4 tablespoons fresh flat-leaf parsley, chopped fine
2 teaspoons dried oregano
2 cloves garlic, minced
1 teaspoon cinnamon
3 teaspoons kosher salt
1½ teaspoons black pepper
4 tablespoons lemon juice, or juice of 1 medium fresh lemon
8 ounces flour (white or whole wheat), in a flat, wide platter
4 ounces extra-virgin olive oil (with a harvest date), for initial browning
Nonstick cooking spray
- 12-inch, or larger, cast-iron skillet
- Baking sheet, 21 x 15 inches
- Digital instant-read meat thermometer
*NOTE: A day prior to cooking/serving, place bread in a bowl. Do not cover. Leave overnight on the counter.
Peel onions, finely chop them and set aside. Trim crusts from bread slices; place the slices in a bowl and add a small amount of water to moisten. Place beef (or lamb) and onions in a separate large bowl. Squeeze the water out of bread slices and combine with meat. Mix meat, onion and bread very thoroughly with your hands.
Whisk eggs thoroughly and add to mixture. Add parsley, oregano, garlic, cinnamon, salt, pepper and lemon juice; mix well using your hands. Refrigerate uncovered for approximately ½ hour. Meanwhile, get ready to shape and cook your meatballs!
In a large cast-iron skillet, heat oil to medium heat, while preheating the oven to broil (550°F). Lightly spray the baking sheet with the nonstick cooking spray

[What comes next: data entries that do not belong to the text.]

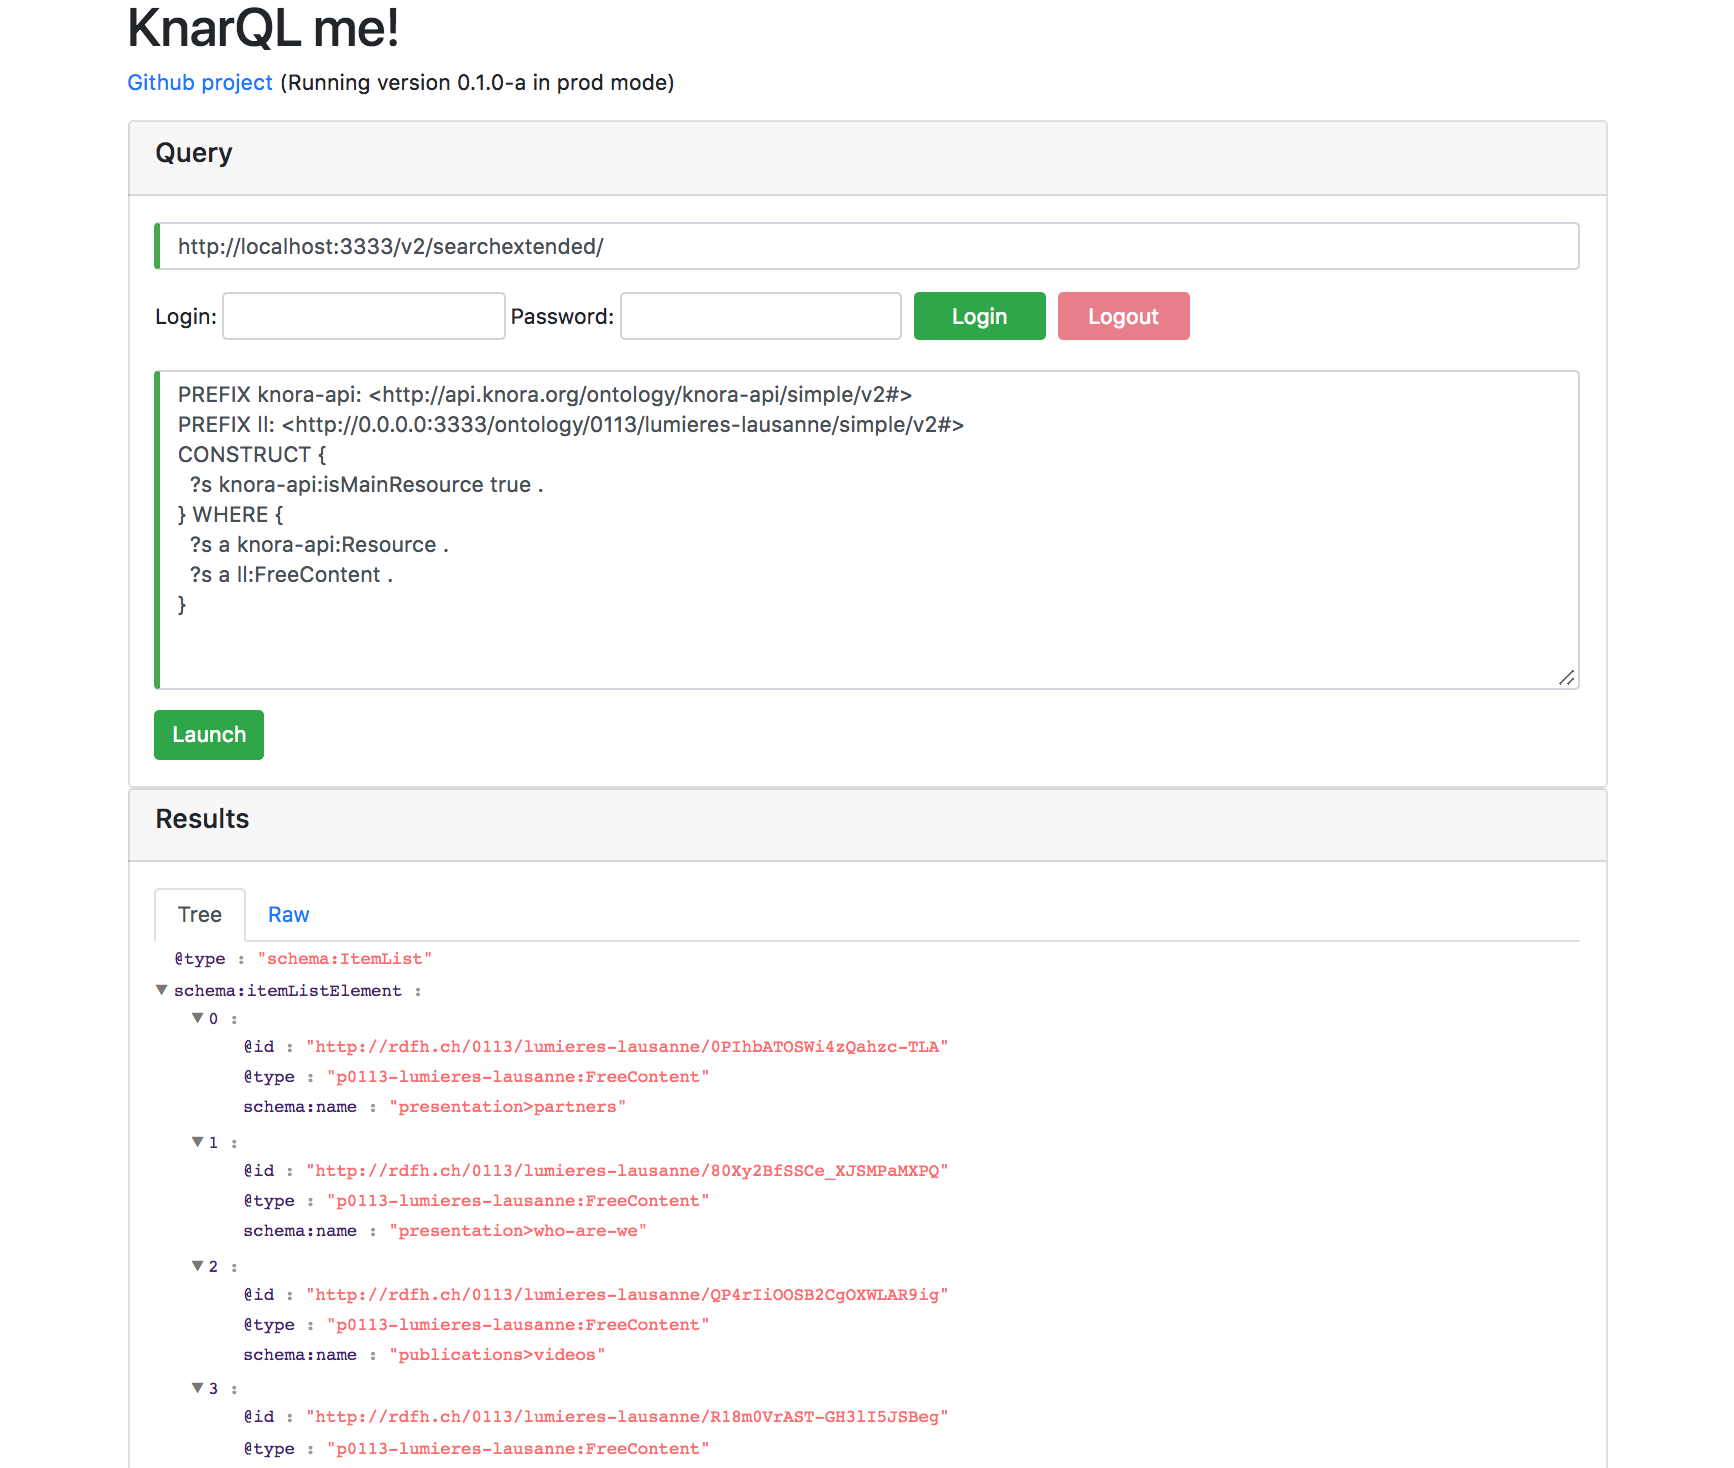
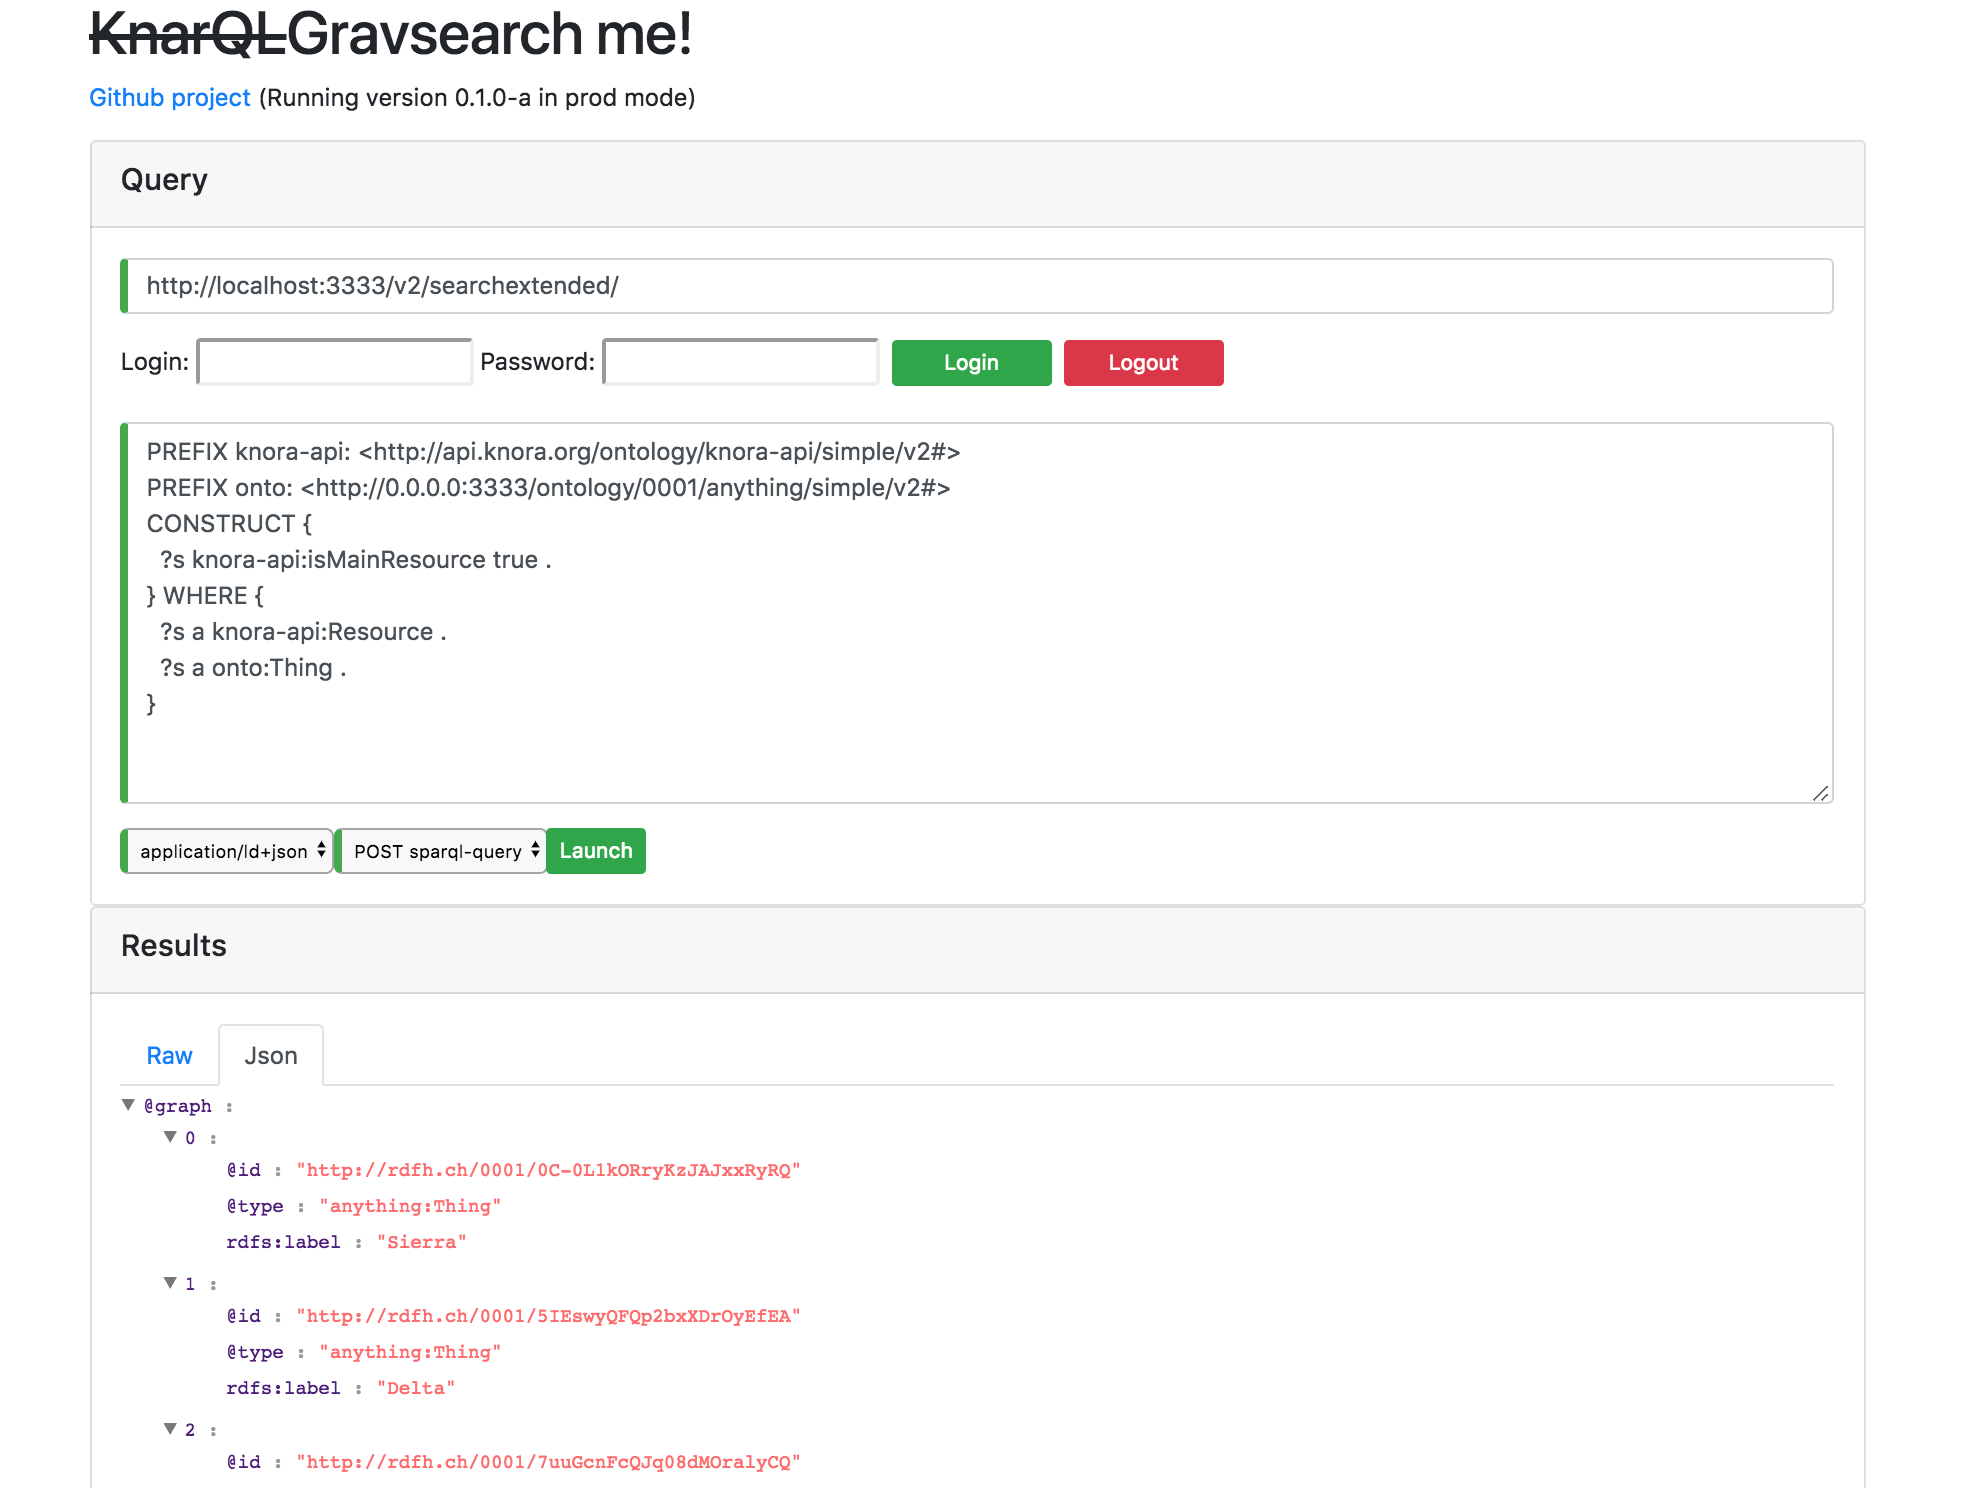
fix doc

Changed region(s): [[0.0311, 0.0, 0.9343, 1.0], [0.9031, 0.2759, 0.9343, 0.4905], [0.9031, 0.1533, 0.9343, 0.1839]]

diff --git a/README.md b/README.md
@@ -1,4 +1,4 @@
-# KnarQL me!
+# ~~KnarQL~~ Gravsearch me!
 
 [![Build Status](https://travis-ci.org/gfoo/knarql-me.svg?branch=master)](https://travis-ci.org/gfoo/knarql-me)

Using your hands, shape the meat mixture into balls about the size of an egg. Roll in flour to lightly coat on all sides. Working in batches, place meatballs in the hot skillet—don’t crowd. Using tongs, rotate meatballs every 1 to 2 minutes to brown the outside evenly. After 5 to 6 minutes, carefully remove meatballs and place on the baking sheet a couple inches apart. Lightly sprinkle with salt and pepper.
Place sheet of browned meatballs on center rack in preheated oven. Broil for 8 to 10 minutes, or until a meat thermometer reaches a minimum internal temperature of 160℉ and up to 175℉ (for best tasting). Proceed similarly with the next batch or two. Place the meatballs on a serving dish or platter, arranging them in your own unique way, and serve promptly while still hot.
Serve keftedes with a red sauce or your favorite side: a tzatziki (cucumber/yogurt) sauce, or a dish of lightly buttered orzo or pasta. Beer is a very apropos choice for Greek meatballs.
For wine, go with a fruity red such as Cotes-du-Rhone, a Shiraz or a California Zinfandel. The lamb meat alternative would pair well with a Pinot Noir.